- [Exercise] Pull every line with the word "html" out of the entries below.

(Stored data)
────────

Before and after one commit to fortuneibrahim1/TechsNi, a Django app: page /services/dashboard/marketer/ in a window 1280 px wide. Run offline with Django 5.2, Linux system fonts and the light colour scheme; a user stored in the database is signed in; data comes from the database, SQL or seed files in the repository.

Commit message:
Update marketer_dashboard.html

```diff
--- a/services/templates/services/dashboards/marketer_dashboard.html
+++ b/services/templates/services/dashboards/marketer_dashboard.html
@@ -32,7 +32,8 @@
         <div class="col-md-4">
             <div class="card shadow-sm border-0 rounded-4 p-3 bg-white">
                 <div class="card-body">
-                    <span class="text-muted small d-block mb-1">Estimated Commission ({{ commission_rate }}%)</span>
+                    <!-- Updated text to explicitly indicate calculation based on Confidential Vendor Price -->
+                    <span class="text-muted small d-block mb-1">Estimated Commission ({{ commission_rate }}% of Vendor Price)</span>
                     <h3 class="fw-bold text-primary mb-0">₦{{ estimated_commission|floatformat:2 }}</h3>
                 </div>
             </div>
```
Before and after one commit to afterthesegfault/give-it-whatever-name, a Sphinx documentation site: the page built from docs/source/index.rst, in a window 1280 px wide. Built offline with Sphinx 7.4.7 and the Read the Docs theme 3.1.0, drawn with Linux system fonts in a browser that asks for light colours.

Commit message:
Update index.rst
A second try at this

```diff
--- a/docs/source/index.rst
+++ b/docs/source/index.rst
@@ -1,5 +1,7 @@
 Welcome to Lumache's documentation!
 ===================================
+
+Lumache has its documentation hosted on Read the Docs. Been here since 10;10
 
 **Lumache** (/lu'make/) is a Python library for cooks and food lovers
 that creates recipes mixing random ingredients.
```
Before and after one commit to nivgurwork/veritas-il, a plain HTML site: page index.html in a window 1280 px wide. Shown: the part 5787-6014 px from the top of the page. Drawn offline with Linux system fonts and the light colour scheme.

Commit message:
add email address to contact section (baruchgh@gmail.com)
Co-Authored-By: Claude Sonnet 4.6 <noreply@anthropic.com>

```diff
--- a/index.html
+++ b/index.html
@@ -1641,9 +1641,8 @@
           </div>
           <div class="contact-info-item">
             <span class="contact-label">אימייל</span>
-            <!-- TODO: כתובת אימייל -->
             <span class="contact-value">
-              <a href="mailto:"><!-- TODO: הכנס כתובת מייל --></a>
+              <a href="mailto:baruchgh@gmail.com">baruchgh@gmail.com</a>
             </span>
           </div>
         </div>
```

────────

- [Answer for this exercise]
Update marketer_dashboard.html
--- a/services/templates/services/dashboards/marketer_dashboard.html
+++ b/services/templates/services/dashboards/marketer_dashboard.html
Before and after one commit to nivgurwork/veritas-il, a plain HTML site: page index.html in a window 1280 px wide. Shown: the part 5787-6014 px from the top of the page. Drawn offline with Linux system fonts and the light colour scheme.
--- a/index.html
+++ b/index.html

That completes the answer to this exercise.